Written by Ruth Theus Baldassarre, Embassy of Switzerland in Italy
On October 1st 2015, the NRP 75 “Big data”was launced by the Swiss National Science Foundation (SNSF), it focuses on the technical and societal issues raised by big data. The five-year programme, funded with 25 Million CHF, will undertake research on computing (data analysis, algorithm, cryptology), data management/security and infrastructure. In this context it appears interesting to highlight the experience of the Italian Academic & Research Network GARR.
Success stories often begin with collaborations of different partners. This is also the case for the Massachusetts Big Data ecosystem. A main pillar for the success of the state’s big data ecosystem was the Massachusetts Big Data Initiative launched by then-Governor Deval Patrick in 2012. The initiative engages collaboratively with industry, academia, government, and nonprofit partners.

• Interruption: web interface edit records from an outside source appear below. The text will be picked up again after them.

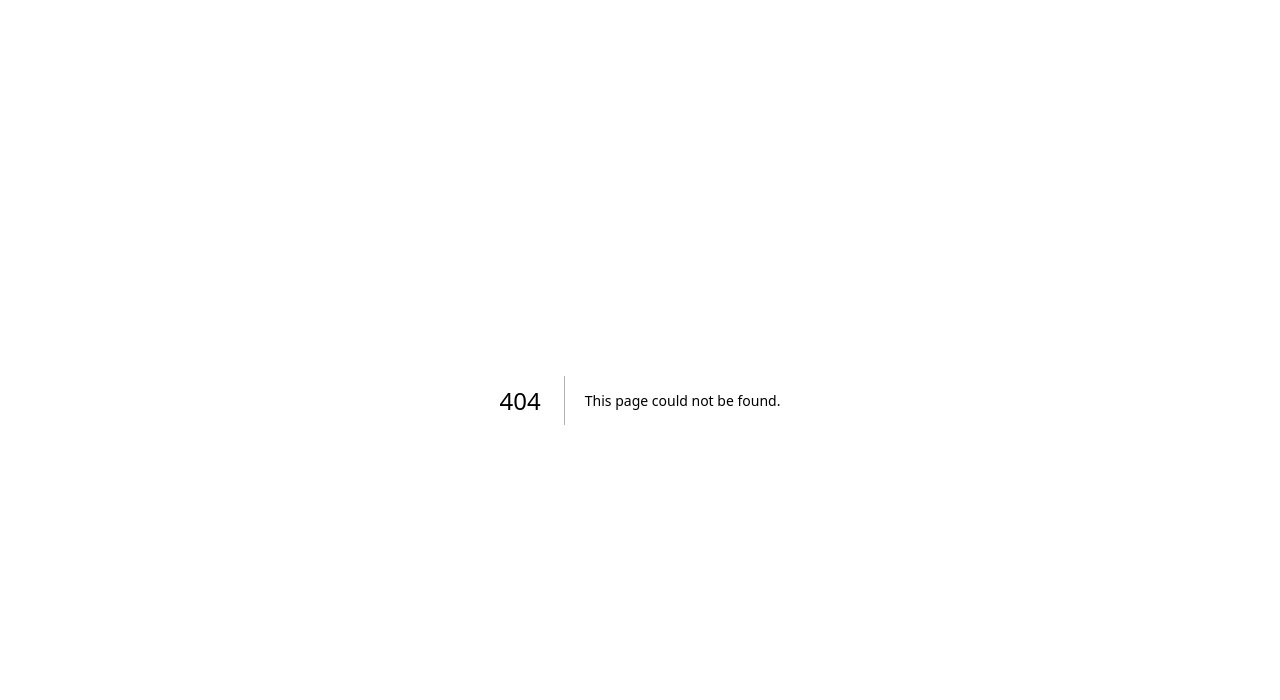
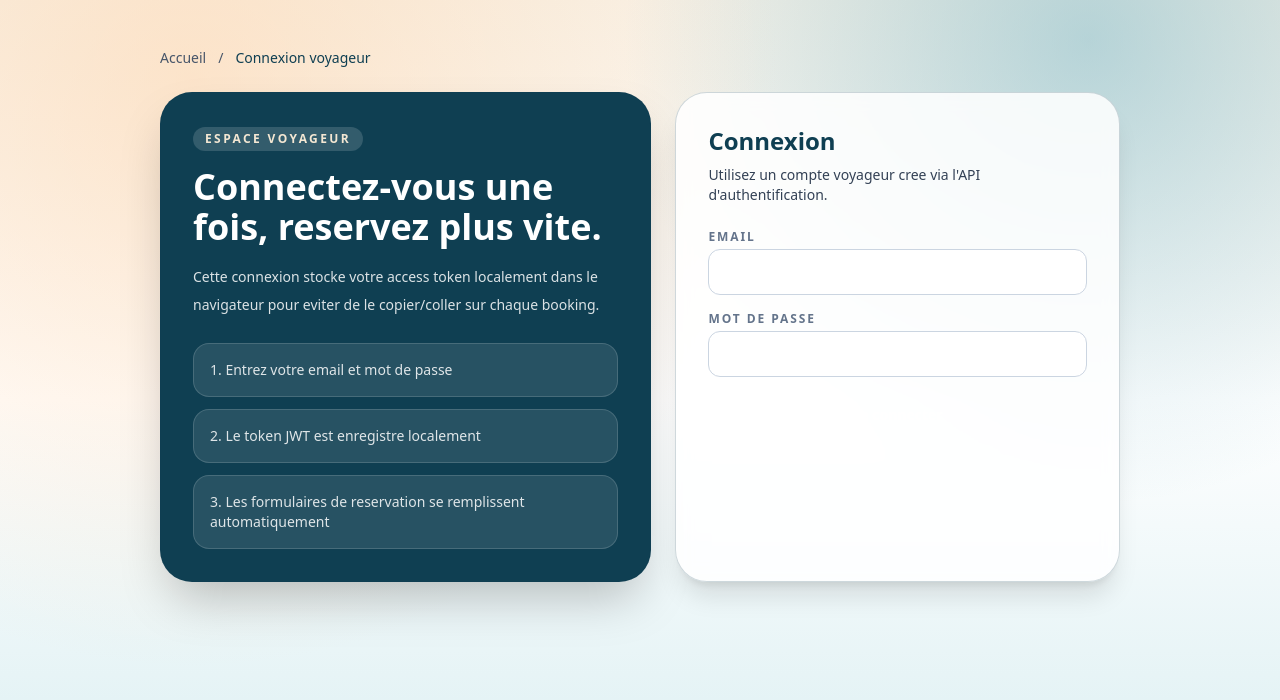
Before and after one commit to HoussamCS/SmartTravel_MoroccoWithYou, a Next.js app in the folder apps/web/: page /auth/login in a window 1280 px wide. Before the commit this address had no page. Shown: the top 700 px of the page. Built offline with nearby package versions, Linux system fonts and the light colour scheme; no server answers.

Commit message:
added traveler login page and persist booking JWT token

```diff
--- /dev/null
+++ b/apps/web/app/auth/login/page.tsx
@@ -0,0 +1,145 @@
+"use client";
+
+import Link from "next/link";
+import { FormEvent, useMemo, useState } from "react";
+
+type LoginState = "idle" | "loading" | "success" | "error";
+
+const apiBaseDefault = "http://localhost:4000/api/v1";
+const travelerTokenKey = "mwy_traveler_access_token";
+
+export default function TravelerLoginPage() {
+  const apiBase = useMemo(() => process.env.NEXT_PUBLIC_API_BASE_URL ?? apiBaseDefault, []);
+  const [state, setState] = useState<LoginState>("idle");
+  const [message, setMessage] = useState("");
+  const [email, setEmail] = useState("");
+  const [tokenPreview, setTokenPreview] = useState<string | null>(null);
+
+  const onSubmit = async (event: FormEvent<HTMLFormElement>) => {
+    event.preventDefault();
+    setState("loading");
+    setMessage("");
+
+    const form = new FormData(event.currentTarget);
+    const payload = {
+      email: String(form.get("email") ?? ""),
+      password: String(form.get("password") ?? "")
+    };
+
+    try {
+      const response = await fetch(`${apiBase}/auth/login`, {
+        method: "POST",
+        headers: { "content-type": "application/json" },
+        credentials: "include",
+        body: JSON.stringify(payload)
+      });
+
+      const data = await response.json();
+
+      if (!response.ok) {
+        throw new Error((data as { message?: string }).message ?? "Connexion impossible.");
+      }
+
+      const token = String((data as { accessToken?: string }).accessToken ?? "").trim();
+      if (!token) {
+        throw new Error("Aucun access token recu depuis l'API.");
+      }
+
+      localStorage.setItem(travelerTokenKey, token);
+      setTokenPreview(`${token.slice(0, 20)}...${token.slice(-10)}`);
+      setEmail(payload.email);
+      setState("success");
+      setMessage("Connexion reussie. Votre token voyageur est enregistre pour les reservations.");
+      event.currentTarget.reset();
+    } catch (error) {
+      setState("error");
+      setMessage(error instanceof Error ? error.message : "Connexion impossible pour le moment.");
+    }
+  };
+
+  return (
+    <main className="mx-auto max-w-5xl px-4 py-8 md:px-8 md:py-12">
+      <div className="mb-6 flex flex-wrap items-center gap-3 text-sm font-medium text-slate-600">
+        <Link href="/" className="hover:text-atlas">Accueil</Link>
+        <span>/</span>
+        <span className="text-atlas">Connexion voyageur</span>
+      </div>
+
+      <section className="grid gap-6 lg:grid-cols-[1.05fr_0.95fr]">
+        <div className="rounded-[2rem] border border-atlas/20 bg-atlas p-6 text-white shadow-2xl md:p-8">
+          <p className="inline-flex rounded-full bg-white/15 px-3 py-1 text-xs font-semibold uppercase tracking-[0.2em] text-dune">
+            Espace voyageur
+          </p>
+          <h1 className="mt-4 text-3xl font-black leading-tight md:text-4xl">
+            Connectez-vous une fois, reservez plus vite.
+          </h1>
+          <p className="mt-4 text-sm leading-7 text-white/85">
+            Cette connexion stocke votre access token localement dans le navigateur pour eviter de le copier/coller sur chaque booking.
+          </p>
+
+          <ul className="mt-6 grid gap-3 text-sm text-white/85">
+            <li className="rounded-2xl border border-white/15 bg-white/10 p-4">1. Entrez votre email et mot de passe</li>
+            <li className="rounded-2xl border border-white/15 bg-white/10 p-4">2. Le token JWT est enregistre localement</li>
+            <li className="rounded-2xl border border-white/15 bg-white/10 p-4">3. Les formulaires de reservation se remplissent automatiquement</li>
+          </ul>
+        </div>
+
+        <section className="rounded-[2rem] border border-atlas/20 bg-white/85 p-6 shadow-xl backdrop-blur md:p-8">
+          <h2 className="text-2xl font-black text-atlas">Connexion</h2>
+          <p className="mt-2 text-sm text-slate-700">
+            Utilisez un compte voyageur cree via l'API d'authentification.
+          </p>
+
+          <form onSubmit={onSubmit} className="mt-6 grid gap-4">
+            <div className="grid gap-1">
+              <label htmlFor="email" className="text-xs font-semibold uppercase tracking-[0.16em] text-slate-500">Email</label>
+              <input
+                id="email"
+                name="email"
+                type="email"
+                required
+                className="rounded-xl border border-slate-300 p-3 text-sm focus:border-atlas focus:outline-none"
+              />
+            </div>
+
+            <div className="grid gap-1">
+              <label htmlFor="password" className="text-xs font-semibold uppercase tracking-[0.16em] text-slate-500">Mot de passe</label>
+              <input
+                id="password"
+                name="password"
+                type="password"
+                required
+                minLength={8}
+                className="rounded-xl border border-slate-300 p-3 text-sm focus:border-atlas focus:outline-none"
+              />
+            </div>
+
+            <button
+              type="submit"
+              disabled={state === "loading"}
+              className="rounded-full bg-warm px-5 py-3 text-sm font-semibold text-white transition hover:scale-[1.01] disabled:cursor-not-allowed disabled:opacity-60"
+            >
+              {state === "loading" ? "Connexion..." : "Se connecter"}
+            </button>
+
+            {message ? (
+              <p className={`text-sm ${state === "error" ? "text-red-600" : "text-emerald-700"}`}>{message}</p>
+            ) : null}
+          </form>
+
+          {state === "success" ? (
+            <div className="mt-6 rounded-2xl border border-emerald-200 bg-emerald-50 p-4">
+              <p className="text-xs uppercase tracking-[0.16em] text-emerald-700">Session active</p>
+              <p className="mt-2 text-sm text-emerald-900">Compte: {email}</p>
+              <p className="mt-1 break-all font-mono text-xs text-emerald-900">Token: {tokenPreview}</p>
+              <div className="mt-4 flex flex-wrap gap-3">
+                <Link href="/experiences" className="rounded-full bg-atlas px-4 py-2 text-xs font-semibold text-white">Aller au catalogue</Link>
+                <Link href="/bookings/new" className="rounded-full border border-atlas px-4 py-2 text-xs font-semibold text-atlas">Aller a la reservation</Link>
+              </div>
+            </div>
+          ) : null}
+        </section>
+      </section>
+    </main>
+  );
+}
--- a/apps/web/app/bookings/new/page.tsx
+++ b/apps/web/app/bookings/new/page.tsx
@@ -1,13 +1,14 @@
 "use client";
 
 import Link from "next/link";
-import { FormEvent, Suspense, useMemo, useState } from "react";
+import { FormEvent, Suspense, useEffect, useMemo, useState } from "react";
 import { useSearchParams } from "next/navigation";
 
 type BookingState = "idle" | "loading" | "success" | "error";
 type PaymentState = "idle" | "loading" | "success" | "error";
 
 const apiBaseDefault = "http://localhost:4000/api/v1";
+const travelerTokenKey = "mwy_traveler_access_token";
 
 function BookingForm() {
   const params = useSearchParams();
@@ -29,6 +30,15 @@ function BookingForm() {
   const [paymentMessage, setPaymentMessage] = useState("");
   const [paymentIntentId, setPaymentIntentId] = useState<string | null>(null);
   const [clientSecret, setClientSecret] = useState<string | null>(null);
+  const [tokenInput, setTokenInput] = useState("");
+
+  useEffect(() => {
+    const storedToken = localStorage.getItem(travelerTokenKey);
+    if (storedToken) {
+      setTokenInput(storedToken);
+      setAuthToken(storedToken);
+    }
+  }, []);
 
   const onSubmit = async (event: FormEvent<HTMLFormElement>) => {
     event.preventDefault();
@@ -41,7 +51,7 @@ function BookingForm() {
     setClientSecret(null);
 
     const form = new FormData(event.currentTarget);
-    const token = String(form.get("token") ?? "").trim();
+    const token = tokenInput.trim();
     const date = String(form.get("date") ?? "");
     const pax = Number(form.get("pax") ?? 1);
 
@@ -76,6 +86,7 @@ function BookingForm() {
       setBookingId((data as { id: string }).id);
       setTotalPrice((data as { totalPrice: number }).totalPrice);
       setAuthToken(token);
+      localStorage.setItem(travelerTokenKey, token);
       setState("success");
     } catch (err) {
       setState("error");
@@ -290,10 +301,16 @@ function BookingForm() {
                 rows={3}
                 required
                 placeholder="eyJhbGciOiJIUzI1NiIsInR5cCI6IkpXVCJ9..."
+                value={tokenInput}
+                onChange={(event) => setTokenInput(event.target.value)}
                 className="rounded-xl border border-slate-300 p-3 font-mono text-xs focus:border-atlas focus:outline-none"
               />
               <p className="text-xs text-slate-500">
-                Obtenez votre token via <code className="rounded bg-slate-100 px-1 font-mono">POST /api/v1/auth/login</code>.
+                Obtenez votre token via <code className="rounded bg-slate-100 px-1 font-mono">POST /api/v1/auth/login</code> ou utilisez la{" "}
+                <Link href="/auth/login" className="font-semibold text-atlas hover:underline">
+                  page de connexion voyageur
+                </Link>
+                .
               </p>
             </div>
 
```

The Innovation Institute at the Massachusetts Technology Collaborative directs the Mass Big Data Initiative to expand, leverage, and deploy regional big data assets and resources, supporting strategic development of new opportunities that will boost Massachusetts’ comparative advantages, and addressing the ecosystem’s unmet needs and barriers.
written by Jacquelene Friedenthal, Embassy of Switzerland in South Africa
Even though South Africa used to lag a little behind other countries in developing new technologies, it is now fully committed to catching up in certain areas. As described in this article, the progress in research linked to Big Data has been tremendous thanks to the implementation of appropriate measures. For instance, the government is creating new higher education and training institutions to overcome the lack of qualified personnel for the development of Big Data. Furthermore, the authorities also support the implementation of real policy for opening data gathered by the government. The private sectors has picked up on these trends and has also begun to invest in new tools using big data to develop predictive models. However, the government is making sure that privacy is preserved thanks to the Protection of the Personal Information Act. Read more about these subjects in this article.
Courtesy of ATA, a SETI Institute. Photos taken by Seth Shostak